Zona Rosa is an up and coming high class part of the city, here you do not have to worry whatsoever about being a victim of crime. What’s more is that there are 2 big museums here, the anthropology museum and the art museum, which sadly during my visit here were closed. There are lots of fancy establishments here like a cheese shop and a fancy ice cream place. You can find big fancy shopping centres which cater to all of your shopping needs and even the president’s house is located nearby. However, this part of the city is still developing with a lot of places under construction and I did not find much else to do here.
Visit the National Palace
A fancy old style building in the historical centre is the Palacio Nacional de El Salvador, I actually thought this was the place where the president lives until a local told me I could go in as it’s been turned into a tourist attraction. It costs $5 to go in and you get taken around by a guide, the guide spoke great English and was very knowledgeable about the place. This place used to be where political decisions for the country where made and it is built from materials from Europe such as Italian marble. There was even a small exhibition on the El Mozote massacre which I never knew about, the massacre by the Salvadoran government which claimed more than 800 lives, which were mostly innocent civilians.
Take a walk Around the Historical Centre
The historical centre is the most lively place in the city and surrounding the old buildings such as the Teatro Nacional, you will see street businesses and people performing and dancing to cumbia. Although it starts to die off around here when it gets dark, the massive cathedral and other buildings look fantastic as they’re lit up. During the day, it’s worth passing by is Parque Libertad which has a monument to commemorate El Salvador’s freedom, it has a lot of local people hanging around, I even saw a few guys with instruments performing banda while others danced.
It’s a good insight into local life to come here. You also don’t have to worry about safety round here as there are a lot of police and military walking around.
The Dark Side of El Salvador at Museo de la Palabra y Imagen
Something that’s not to be missed is this small museum which is just outside of the historical centre, it’s a small museum which receives very few tourists and you only need to pay $2 for it. I think it’s a must visit as it gives you an understanding of how harrowing the war was which went on for more than a decade.

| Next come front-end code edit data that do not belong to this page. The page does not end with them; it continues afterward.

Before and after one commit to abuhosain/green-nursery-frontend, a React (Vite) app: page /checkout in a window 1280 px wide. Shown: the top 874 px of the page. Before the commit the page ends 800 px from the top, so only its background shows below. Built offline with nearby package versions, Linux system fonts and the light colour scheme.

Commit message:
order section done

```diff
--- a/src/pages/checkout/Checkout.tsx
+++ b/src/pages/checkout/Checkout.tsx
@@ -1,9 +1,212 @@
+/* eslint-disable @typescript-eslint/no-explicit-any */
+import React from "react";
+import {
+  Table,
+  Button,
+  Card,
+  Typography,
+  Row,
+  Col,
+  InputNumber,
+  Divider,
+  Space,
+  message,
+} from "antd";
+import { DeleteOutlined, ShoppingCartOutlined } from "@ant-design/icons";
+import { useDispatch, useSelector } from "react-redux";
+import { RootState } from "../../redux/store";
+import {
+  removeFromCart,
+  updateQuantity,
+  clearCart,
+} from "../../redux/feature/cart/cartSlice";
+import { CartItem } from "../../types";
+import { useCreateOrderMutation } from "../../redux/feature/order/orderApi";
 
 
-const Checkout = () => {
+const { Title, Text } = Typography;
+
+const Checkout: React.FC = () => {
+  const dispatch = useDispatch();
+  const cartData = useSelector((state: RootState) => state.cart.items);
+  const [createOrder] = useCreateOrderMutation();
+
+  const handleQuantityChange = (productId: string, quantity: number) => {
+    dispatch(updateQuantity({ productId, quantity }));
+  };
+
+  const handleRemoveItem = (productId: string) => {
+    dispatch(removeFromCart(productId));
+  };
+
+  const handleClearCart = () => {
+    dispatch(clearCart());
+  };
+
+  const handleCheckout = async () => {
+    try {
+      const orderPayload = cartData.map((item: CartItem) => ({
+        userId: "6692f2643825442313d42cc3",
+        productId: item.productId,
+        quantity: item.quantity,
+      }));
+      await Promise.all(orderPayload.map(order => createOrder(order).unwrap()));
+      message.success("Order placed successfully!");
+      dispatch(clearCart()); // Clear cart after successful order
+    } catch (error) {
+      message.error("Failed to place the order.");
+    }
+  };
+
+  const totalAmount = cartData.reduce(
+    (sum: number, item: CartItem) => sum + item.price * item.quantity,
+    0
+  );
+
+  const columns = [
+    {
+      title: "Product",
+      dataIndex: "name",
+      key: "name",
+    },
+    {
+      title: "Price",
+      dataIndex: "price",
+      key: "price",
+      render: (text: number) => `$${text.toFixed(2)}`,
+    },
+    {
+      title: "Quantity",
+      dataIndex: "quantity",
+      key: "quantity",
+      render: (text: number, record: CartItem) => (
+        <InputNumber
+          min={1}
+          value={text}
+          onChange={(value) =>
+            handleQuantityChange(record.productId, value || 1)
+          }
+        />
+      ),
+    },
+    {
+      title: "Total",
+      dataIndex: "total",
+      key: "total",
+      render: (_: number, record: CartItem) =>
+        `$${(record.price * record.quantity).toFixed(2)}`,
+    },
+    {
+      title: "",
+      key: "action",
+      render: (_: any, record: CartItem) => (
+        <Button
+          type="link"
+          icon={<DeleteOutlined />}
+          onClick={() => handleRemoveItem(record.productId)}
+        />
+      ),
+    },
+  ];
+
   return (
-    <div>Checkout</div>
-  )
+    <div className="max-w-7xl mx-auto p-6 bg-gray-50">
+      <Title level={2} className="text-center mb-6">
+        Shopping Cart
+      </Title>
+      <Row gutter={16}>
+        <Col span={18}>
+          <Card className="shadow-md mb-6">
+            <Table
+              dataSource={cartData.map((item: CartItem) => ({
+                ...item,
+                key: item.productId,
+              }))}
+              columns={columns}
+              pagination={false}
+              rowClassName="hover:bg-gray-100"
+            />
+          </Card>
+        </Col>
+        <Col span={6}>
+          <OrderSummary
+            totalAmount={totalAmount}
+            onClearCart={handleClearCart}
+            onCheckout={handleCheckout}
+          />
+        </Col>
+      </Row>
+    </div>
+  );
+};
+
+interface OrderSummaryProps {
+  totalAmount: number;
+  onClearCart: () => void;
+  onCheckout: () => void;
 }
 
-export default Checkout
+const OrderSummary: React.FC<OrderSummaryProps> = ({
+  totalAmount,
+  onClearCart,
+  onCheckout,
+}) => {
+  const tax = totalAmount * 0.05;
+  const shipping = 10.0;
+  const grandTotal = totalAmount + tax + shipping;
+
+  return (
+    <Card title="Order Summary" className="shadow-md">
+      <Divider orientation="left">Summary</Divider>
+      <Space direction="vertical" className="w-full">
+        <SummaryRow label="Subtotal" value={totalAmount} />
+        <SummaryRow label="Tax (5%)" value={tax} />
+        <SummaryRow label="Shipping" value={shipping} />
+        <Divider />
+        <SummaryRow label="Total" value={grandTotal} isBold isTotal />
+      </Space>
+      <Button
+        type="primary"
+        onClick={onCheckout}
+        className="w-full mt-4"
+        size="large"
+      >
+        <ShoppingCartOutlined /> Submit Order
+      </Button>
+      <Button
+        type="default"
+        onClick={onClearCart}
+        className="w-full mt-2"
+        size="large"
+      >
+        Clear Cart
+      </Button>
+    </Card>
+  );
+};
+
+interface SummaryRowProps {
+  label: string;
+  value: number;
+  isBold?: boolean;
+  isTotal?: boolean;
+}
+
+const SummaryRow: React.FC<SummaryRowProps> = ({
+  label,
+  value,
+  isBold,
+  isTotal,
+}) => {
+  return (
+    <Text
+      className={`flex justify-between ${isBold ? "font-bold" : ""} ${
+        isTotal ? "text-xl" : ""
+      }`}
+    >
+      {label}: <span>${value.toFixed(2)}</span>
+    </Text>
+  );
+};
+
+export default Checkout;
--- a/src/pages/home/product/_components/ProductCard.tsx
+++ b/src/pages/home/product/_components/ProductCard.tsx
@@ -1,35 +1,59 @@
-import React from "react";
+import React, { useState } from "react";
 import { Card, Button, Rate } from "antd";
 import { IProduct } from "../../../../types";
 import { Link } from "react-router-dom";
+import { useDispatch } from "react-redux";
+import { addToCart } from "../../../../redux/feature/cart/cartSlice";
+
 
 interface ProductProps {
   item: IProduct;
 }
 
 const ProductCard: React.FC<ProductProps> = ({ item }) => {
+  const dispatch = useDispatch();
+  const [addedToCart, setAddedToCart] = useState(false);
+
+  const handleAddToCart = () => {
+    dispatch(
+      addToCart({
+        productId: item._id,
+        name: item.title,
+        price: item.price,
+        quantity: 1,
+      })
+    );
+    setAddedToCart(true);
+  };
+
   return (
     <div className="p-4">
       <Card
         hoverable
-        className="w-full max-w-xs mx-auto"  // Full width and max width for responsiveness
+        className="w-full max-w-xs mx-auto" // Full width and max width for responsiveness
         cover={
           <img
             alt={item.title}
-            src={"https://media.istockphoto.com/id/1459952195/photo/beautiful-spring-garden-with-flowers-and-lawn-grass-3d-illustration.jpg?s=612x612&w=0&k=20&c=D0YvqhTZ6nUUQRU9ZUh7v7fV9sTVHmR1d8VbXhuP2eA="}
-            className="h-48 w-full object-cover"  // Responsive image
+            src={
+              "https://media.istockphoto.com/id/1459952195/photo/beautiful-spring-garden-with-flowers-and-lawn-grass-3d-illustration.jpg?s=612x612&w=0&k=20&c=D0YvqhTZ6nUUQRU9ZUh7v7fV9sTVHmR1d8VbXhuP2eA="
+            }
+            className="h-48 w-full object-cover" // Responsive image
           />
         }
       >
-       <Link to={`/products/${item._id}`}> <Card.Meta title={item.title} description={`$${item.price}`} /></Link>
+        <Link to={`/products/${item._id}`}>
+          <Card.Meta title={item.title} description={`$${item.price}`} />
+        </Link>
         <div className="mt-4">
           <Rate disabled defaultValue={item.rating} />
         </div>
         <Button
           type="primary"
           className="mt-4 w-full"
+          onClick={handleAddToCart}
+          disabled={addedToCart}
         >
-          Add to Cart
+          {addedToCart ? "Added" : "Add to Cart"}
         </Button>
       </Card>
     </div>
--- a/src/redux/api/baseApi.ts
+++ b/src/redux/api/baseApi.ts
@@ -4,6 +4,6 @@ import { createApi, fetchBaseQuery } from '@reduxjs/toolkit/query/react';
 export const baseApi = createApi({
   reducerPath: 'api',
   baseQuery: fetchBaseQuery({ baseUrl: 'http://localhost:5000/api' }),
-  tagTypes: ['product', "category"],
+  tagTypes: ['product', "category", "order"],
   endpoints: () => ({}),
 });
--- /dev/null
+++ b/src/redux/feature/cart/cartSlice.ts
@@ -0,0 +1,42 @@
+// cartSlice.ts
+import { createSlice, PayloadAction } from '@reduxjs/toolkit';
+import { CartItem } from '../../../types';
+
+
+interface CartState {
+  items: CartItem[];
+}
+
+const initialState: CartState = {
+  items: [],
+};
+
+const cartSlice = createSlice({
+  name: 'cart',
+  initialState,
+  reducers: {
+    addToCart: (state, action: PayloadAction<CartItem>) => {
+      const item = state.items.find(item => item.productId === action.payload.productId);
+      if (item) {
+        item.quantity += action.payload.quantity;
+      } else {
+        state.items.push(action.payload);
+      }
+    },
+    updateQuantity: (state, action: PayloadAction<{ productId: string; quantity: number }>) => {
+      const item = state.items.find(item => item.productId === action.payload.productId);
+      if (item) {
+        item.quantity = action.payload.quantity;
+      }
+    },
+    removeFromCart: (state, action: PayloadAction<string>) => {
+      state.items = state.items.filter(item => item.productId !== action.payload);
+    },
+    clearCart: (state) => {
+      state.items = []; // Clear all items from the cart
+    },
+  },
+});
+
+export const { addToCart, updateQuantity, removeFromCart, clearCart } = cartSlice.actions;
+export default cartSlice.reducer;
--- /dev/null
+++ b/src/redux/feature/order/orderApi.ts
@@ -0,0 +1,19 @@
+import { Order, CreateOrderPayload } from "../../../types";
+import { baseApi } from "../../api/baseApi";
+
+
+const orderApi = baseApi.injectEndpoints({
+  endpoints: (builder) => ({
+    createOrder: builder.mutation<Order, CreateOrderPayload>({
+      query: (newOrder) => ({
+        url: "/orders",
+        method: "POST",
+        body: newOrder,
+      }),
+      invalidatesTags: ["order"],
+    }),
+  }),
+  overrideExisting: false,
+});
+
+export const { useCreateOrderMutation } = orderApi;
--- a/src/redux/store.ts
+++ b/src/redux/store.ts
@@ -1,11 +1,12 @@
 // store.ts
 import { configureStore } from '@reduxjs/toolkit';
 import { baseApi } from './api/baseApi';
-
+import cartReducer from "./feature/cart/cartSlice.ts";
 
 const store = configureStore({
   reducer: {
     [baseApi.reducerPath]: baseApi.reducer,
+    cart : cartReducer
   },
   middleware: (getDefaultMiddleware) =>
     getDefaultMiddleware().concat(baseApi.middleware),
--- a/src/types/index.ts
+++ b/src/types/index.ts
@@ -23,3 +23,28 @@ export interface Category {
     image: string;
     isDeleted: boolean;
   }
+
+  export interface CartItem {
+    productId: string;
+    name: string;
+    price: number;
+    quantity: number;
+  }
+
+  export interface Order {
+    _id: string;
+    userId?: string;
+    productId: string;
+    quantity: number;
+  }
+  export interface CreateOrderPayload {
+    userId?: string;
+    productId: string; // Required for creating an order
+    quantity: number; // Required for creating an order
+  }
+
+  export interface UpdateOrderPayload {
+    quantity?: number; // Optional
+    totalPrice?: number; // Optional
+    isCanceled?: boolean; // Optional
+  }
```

The museum has information about El Salvador’s history of the uprising in 1932 and the civil war. You can see the photographs taken by Richard Boyle who was an American journalist who risked his life to report on the war. The most harrowing part is the paintings which depict the brutality of war and the tapestries which depict unspeakable atrocities made by women who survived the war.
Take in Nature at El Boquerón
El Salvador is a country of volcanoes, one of them is easily to get to from San Salvador, you can take an Uber that will take you right outside of the site and you have to pay $3 to enter. You have to walk up some stairs for 10 minutes to get to the lookout points, once you get there, you’ll be met with an incredible view of a crater and greenery as far as the eye can see. This just might have been my favourite place I visited in San Salvador as the views were insane. You don’t have to do a crazy amount of walking to see the volcano as it isn’t too much of a hike.
See Military Vehicles up Close at the Military Museum
This museum is a little out of the way, however it is worth taking a look at, it’s located in a park next to a huge map of El Salvador on the ground. It’s also free to enter and is a relatively small museum. There are a good few military vehicles you can look at such as tanks, planes, helicopters and even the Pope’s car. The museum tells you a little bit about the history of El Salvador’s army such as their involvement with the UN in the Iraq war.
Is San Salvador worth visiting? Absolutely and things are only going to get better from the way things are going in this country. It’s a very affordable city and the lack of tourists gives it some authenticity. Even if you don’t speak Spanish, you will feel the warmth of the Salvadoran people.